• [EXERCISE OBJECTIVE]
Check every line below for the word "components" and copy the ones that have it.

• [DATA TO EXAMINE]
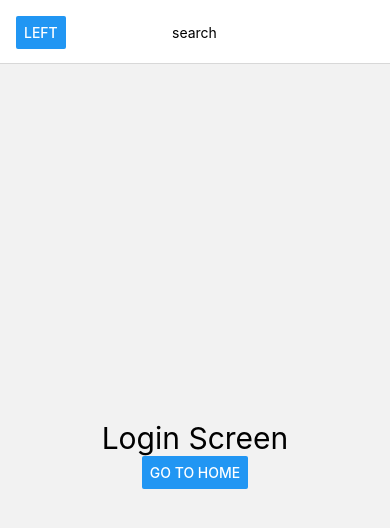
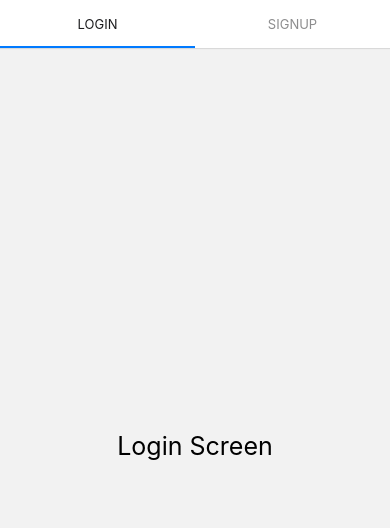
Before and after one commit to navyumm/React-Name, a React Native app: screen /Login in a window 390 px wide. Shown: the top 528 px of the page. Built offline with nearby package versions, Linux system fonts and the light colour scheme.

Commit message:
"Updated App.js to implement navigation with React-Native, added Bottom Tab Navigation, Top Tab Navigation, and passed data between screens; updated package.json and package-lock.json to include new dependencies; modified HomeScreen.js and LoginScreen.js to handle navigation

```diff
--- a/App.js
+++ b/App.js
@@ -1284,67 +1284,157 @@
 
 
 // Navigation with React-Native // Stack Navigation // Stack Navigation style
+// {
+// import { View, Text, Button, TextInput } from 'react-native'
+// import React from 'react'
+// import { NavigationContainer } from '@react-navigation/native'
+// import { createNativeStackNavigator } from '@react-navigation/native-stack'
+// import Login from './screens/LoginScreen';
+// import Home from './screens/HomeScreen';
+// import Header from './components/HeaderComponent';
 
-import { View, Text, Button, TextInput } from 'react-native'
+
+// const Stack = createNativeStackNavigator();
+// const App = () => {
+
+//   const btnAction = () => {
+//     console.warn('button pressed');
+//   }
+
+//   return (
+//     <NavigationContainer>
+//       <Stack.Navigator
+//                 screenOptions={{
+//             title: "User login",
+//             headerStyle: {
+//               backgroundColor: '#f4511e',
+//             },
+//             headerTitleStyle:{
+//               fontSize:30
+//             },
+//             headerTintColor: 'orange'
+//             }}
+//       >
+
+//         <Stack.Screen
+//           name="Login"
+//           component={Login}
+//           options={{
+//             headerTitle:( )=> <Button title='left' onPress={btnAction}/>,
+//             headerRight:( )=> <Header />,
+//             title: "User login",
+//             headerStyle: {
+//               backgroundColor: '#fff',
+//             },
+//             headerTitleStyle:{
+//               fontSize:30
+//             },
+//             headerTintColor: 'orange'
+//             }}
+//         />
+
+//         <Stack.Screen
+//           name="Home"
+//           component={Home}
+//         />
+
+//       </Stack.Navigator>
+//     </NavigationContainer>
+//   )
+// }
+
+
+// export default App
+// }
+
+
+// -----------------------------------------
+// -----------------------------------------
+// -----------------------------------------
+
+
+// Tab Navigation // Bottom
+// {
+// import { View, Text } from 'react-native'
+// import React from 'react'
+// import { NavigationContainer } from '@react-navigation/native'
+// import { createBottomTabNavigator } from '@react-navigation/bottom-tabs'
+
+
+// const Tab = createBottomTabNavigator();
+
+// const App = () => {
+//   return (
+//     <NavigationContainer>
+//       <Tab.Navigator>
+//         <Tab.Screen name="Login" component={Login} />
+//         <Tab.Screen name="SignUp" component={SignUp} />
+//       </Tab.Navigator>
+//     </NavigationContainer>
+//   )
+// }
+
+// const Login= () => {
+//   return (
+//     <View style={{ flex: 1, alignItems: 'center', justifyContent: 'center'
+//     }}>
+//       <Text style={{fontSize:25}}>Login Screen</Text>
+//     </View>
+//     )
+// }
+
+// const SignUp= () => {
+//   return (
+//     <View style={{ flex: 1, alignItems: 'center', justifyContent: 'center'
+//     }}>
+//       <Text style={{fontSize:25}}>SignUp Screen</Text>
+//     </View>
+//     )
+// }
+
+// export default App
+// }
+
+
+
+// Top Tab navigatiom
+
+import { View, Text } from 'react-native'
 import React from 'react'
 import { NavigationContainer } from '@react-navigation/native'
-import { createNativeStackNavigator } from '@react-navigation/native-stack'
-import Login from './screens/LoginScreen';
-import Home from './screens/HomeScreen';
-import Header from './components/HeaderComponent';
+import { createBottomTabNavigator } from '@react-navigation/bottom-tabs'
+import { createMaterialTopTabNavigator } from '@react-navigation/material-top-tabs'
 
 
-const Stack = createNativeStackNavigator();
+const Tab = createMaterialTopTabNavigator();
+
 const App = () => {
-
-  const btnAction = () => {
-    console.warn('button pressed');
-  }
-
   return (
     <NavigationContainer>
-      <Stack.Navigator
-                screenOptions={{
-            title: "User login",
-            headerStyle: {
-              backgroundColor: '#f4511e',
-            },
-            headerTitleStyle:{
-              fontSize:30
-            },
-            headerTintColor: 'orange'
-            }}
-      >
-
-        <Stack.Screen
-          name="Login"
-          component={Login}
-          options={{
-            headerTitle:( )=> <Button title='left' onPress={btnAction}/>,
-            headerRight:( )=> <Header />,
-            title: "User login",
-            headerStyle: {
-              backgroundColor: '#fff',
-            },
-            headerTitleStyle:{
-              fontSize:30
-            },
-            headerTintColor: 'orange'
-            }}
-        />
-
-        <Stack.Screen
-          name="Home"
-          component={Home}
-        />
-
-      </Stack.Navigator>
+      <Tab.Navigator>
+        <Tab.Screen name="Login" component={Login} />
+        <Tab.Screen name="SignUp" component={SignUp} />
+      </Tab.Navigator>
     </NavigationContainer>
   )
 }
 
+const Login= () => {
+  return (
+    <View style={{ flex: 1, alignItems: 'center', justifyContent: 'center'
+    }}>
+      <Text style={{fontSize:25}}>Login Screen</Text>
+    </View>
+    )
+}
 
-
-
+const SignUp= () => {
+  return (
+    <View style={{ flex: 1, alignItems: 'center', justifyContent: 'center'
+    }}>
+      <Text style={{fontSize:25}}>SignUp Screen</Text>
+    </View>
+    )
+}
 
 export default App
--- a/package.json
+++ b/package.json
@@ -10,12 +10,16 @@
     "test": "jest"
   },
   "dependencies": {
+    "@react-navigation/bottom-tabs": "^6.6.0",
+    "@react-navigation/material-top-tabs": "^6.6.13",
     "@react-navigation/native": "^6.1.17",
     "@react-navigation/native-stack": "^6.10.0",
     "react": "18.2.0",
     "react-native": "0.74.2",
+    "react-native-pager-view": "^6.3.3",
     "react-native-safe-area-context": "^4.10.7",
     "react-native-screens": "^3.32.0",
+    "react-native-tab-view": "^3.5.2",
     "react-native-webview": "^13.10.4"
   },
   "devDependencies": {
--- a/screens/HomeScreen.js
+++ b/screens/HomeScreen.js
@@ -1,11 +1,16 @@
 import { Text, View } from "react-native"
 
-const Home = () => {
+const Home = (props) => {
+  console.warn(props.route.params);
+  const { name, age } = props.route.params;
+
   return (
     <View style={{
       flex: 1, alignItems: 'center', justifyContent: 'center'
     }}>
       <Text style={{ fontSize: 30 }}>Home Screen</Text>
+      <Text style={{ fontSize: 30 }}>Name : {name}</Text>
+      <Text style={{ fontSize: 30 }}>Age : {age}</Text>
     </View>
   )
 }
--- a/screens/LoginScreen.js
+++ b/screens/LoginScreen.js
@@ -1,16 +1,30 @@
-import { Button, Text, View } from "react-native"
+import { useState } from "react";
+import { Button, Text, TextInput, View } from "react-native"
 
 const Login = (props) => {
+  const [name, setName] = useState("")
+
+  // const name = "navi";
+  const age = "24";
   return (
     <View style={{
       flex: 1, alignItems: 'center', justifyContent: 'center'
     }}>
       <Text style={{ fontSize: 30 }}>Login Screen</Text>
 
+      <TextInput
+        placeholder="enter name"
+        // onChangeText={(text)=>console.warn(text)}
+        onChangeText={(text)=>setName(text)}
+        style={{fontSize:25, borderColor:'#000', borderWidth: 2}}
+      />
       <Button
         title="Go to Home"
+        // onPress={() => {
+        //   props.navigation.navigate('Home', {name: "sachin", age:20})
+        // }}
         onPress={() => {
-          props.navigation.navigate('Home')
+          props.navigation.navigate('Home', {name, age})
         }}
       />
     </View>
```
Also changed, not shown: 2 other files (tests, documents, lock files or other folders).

---

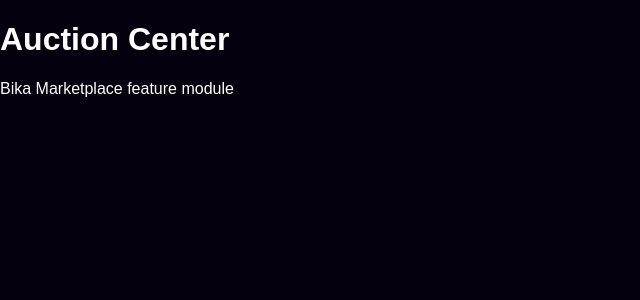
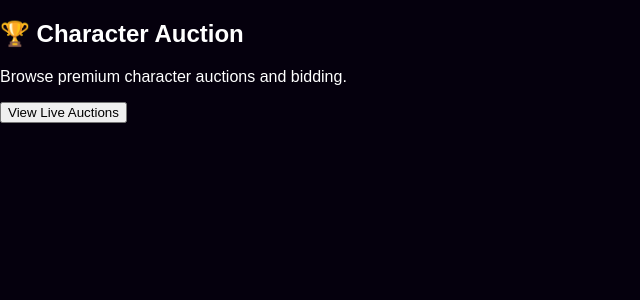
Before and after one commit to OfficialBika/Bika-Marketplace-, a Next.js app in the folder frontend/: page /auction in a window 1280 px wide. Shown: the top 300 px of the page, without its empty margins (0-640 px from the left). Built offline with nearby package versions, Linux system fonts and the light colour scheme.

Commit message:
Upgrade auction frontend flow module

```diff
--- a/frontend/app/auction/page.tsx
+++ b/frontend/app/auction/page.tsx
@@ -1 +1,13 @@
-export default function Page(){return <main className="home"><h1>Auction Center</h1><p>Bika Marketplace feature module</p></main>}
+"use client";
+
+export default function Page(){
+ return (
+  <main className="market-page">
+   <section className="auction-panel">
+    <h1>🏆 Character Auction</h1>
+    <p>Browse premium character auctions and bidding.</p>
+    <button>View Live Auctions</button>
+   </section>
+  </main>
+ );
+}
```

• [EXERCISE RESPONSE]
+// import Header from './components/HeaderComponent';
-import Header from './components/HeaderComponent';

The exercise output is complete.